Pimentel, M., et al. Development and Validation of a Biomarker for Diarrhea-Predominant Irritable Bowel Syndrome in Human Subjects. Published: May 13, 2015.
Rahimi, Roja, Shekoufeh Nikfar, Ali Rezaie, and Mohammad Abdollahi. "Efficacy of Tricyclic Antidepressants in Irritable Bowel Syndrome: A Meta-Analysis." World J Gastroenterol 15.13 Apr. 7 2009: 1548-1553.
Reid, Amy. "12 Home Remedies For Irritable Bowel Syndrome (Ibs)." July, 21 2015.

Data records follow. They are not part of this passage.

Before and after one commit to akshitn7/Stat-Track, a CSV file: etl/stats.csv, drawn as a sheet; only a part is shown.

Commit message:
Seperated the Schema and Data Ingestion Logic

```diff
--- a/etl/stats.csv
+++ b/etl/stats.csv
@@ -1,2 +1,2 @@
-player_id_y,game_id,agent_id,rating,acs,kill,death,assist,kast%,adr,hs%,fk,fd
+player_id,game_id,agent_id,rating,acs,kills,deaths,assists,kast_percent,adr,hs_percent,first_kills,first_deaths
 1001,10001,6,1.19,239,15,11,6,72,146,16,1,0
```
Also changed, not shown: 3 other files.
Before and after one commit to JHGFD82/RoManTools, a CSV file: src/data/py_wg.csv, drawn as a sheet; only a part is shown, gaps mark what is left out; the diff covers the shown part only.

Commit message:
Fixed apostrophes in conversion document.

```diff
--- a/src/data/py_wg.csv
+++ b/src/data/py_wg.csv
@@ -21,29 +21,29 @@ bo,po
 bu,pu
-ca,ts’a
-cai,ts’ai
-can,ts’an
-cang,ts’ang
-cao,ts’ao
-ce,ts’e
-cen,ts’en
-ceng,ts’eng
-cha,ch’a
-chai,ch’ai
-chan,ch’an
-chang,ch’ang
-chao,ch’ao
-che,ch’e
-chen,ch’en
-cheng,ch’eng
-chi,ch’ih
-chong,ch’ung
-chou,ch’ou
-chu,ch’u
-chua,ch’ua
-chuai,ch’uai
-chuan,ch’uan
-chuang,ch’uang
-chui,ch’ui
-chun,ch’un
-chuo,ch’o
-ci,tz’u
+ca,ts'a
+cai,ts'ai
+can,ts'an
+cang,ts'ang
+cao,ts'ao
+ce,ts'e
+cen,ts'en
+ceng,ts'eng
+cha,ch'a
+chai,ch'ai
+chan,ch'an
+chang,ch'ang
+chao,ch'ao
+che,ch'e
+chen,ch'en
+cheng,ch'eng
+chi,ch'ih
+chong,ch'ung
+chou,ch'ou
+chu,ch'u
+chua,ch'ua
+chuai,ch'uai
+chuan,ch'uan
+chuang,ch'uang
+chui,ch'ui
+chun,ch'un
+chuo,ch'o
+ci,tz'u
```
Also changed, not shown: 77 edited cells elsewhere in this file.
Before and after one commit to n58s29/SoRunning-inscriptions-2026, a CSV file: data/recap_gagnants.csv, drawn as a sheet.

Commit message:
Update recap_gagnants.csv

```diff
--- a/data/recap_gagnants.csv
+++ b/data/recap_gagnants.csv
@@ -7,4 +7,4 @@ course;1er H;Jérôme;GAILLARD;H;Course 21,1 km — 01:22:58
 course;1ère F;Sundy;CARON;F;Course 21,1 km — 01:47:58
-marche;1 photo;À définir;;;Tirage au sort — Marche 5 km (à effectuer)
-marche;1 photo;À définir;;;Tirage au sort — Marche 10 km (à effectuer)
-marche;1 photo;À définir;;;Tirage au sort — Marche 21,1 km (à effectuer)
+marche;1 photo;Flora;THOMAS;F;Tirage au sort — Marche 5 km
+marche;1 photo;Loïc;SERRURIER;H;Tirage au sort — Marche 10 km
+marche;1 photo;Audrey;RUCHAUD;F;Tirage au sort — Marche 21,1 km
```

Rezaie, A., et al. Assessment of Anti-vinculin and Anti-cytolethal Distending Toxin B Antibodies in Subtypes of Irritable Bowel Syndrome. Dig Dis Sci. 2017 Jun;62(6):1480-1485.
The National Institute of Diabetes and Digestive and Kidney Diseases. "Treatment for Irritable Bowel Syndrome." February 2015.
Tuteja, Ashok K., Nicholas J. Talley, Sandra K. Joos, and David H. Hickam. "Overlap of functional dyspepsia and irritable bowel syndrome in a community sample." American Journal of Gastroenterology 98, S272 Sept. 2003. <http://www.nature.com/ajg/journal/v98/n9s/full/ajg20031460a.html>.
United States. National Institute of Diabetes and Digestive and Kidney Diseases. "Irritable Bowel Syndrome in Children." June 2014. <http://www.niddk.nih.gov/health-information/health-topics/digestive-diseases/ibs-in-children/Pages/facts.aspx>
United States. National Institute of Diabetes and Digestive and Kidney Diseases. "Symptoms and Causes of Irritable Bowel Syndrome." <http://www.niddk.nih.gov/health-information/health-topics/digestive-diseases/irritable-bowel-syndrome/Pages/symptoms-causes.aspx>.
University of Maryland Medical Center. "Irritable Bowel Syndrome." Jan. 11, 2014. <http://umm.edu/health/medical/altmed/condition/irritable-bowel-syndrome>.
Wald, Arnold. "Patient Information: Irritable Bowel Syndrome (Beyond the Basics)." UpToDate.com. Feb. 2016. <http://www.uptodate.com/contents/irritable-bowel-syndrome-beyond-the-basics>.
Walters, Julian R.F. "Managing Bile Acid Diarrhoea." Therap Adv Gastroenterol 3.6 Nov. 2010: 349-357. <http://www.ncbi.nlm.nih.gov/pmc/articles/PMC3002596/>.
Wald, A., MD. "Pathophysiology of Irritable Bowel Syndrome." UpToDate. Updated: Aug 11, 2016.